▸ Task
Among the lines of the material, copy those that hold the string "salidaPMCI".

▸ Data section
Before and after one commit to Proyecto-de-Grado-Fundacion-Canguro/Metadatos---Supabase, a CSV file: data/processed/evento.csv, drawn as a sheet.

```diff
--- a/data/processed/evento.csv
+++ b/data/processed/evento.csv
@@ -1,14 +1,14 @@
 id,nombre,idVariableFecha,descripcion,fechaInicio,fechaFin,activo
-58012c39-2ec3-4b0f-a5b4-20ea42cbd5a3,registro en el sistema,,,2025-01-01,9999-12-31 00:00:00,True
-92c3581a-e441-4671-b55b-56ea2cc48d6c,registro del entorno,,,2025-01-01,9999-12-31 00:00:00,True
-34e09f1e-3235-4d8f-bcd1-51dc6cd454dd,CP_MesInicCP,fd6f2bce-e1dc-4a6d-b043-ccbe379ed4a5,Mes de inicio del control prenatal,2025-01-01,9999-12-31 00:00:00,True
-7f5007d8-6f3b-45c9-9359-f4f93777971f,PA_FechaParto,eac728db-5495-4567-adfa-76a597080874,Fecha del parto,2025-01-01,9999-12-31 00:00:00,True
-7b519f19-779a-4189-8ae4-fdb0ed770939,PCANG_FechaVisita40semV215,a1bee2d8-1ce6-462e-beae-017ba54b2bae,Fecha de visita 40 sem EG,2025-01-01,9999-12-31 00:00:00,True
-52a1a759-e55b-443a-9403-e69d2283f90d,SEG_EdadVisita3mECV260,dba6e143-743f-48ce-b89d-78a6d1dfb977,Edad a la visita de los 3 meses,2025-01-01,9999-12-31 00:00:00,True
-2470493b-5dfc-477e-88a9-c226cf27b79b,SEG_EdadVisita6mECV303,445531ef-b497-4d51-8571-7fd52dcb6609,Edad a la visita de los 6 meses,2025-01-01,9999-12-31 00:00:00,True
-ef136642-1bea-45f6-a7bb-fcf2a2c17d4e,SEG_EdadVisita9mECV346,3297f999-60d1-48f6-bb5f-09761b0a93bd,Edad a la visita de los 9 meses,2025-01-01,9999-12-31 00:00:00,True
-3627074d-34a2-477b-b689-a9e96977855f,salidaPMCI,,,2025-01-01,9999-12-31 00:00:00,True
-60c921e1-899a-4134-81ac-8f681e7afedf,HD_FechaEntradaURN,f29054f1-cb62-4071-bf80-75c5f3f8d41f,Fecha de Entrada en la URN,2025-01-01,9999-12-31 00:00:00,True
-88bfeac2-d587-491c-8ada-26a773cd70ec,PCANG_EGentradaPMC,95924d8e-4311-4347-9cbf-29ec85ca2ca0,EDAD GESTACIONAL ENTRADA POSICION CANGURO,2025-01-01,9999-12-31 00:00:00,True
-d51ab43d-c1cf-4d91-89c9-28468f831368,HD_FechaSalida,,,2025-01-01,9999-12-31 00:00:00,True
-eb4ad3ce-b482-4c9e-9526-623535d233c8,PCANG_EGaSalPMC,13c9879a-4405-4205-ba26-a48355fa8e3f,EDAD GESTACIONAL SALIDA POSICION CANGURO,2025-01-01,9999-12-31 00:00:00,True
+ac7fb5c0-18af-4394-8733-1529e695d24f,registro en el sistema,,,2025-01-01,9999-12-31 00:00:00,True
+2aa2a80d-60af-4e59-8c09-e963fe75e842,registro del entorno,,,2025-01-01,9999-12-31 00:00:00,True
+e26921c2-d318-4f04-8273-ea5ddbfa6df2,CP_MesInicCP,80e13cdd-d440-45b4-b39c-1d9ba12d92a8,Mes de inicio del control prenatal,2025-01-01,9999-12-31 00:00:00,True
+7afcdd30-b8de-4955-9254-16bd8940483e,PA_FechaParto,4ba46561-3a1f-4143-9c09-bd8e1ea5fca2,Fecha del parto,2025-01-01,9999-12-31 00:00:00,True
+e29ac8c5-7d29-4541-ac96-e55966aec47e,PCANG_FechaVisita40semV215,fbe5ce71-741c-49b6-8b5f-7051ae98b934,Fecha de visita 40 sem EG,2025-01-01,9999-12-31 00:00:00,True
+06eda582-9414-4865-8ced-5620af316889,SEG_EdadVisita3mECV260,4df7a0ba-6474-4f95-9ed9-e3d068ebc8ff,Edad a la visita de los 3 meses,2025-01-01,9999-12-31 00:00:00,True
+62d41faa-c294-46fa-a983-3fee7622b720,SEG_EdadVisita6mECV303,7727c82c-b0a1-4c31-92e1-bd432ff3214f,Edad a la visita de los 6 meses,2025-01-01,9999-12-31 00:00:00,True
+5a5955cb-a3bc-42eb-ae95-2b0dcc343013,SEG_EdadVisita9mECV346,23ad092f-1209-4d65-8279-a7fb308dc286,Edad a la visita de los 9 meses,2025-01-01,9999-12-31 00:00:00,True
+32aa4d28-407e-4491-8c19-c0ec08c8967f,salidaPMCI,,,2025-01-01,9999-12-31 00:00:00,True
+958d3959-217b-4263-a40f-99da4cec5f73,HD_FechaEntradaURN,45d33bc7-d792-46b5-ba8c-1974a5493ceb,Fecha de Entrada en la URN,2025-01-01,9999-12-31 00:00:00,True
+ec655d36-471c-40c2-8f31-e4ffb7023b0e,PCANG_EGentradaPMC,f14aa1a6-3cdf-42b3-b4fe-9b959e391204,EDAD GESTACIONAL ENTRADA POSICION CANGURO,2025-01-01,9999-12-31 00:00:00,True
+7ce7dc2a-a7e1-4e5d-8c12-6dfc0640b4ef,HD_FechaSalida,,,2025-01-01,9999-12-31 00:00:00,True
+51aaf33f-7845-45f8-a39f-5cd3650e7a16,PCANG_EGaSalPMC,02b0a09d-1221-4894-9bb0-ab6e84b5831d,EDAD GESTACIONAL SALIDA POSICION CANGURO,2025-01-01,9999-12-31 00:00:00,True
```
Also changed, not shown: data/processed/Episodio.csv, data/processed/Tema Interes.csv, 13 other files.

▸ Problem solution
-3627074d-34a2-477b-b689-a9e96977855f,salidaPMCI,,,2025-01-01,9999-12-31 00:00:00,True
+32aa4d28-407e-4491-8c19-c0ec08c8967f,salidaPMCI,,,2025-01-01,9999-12-31 00:00:00,True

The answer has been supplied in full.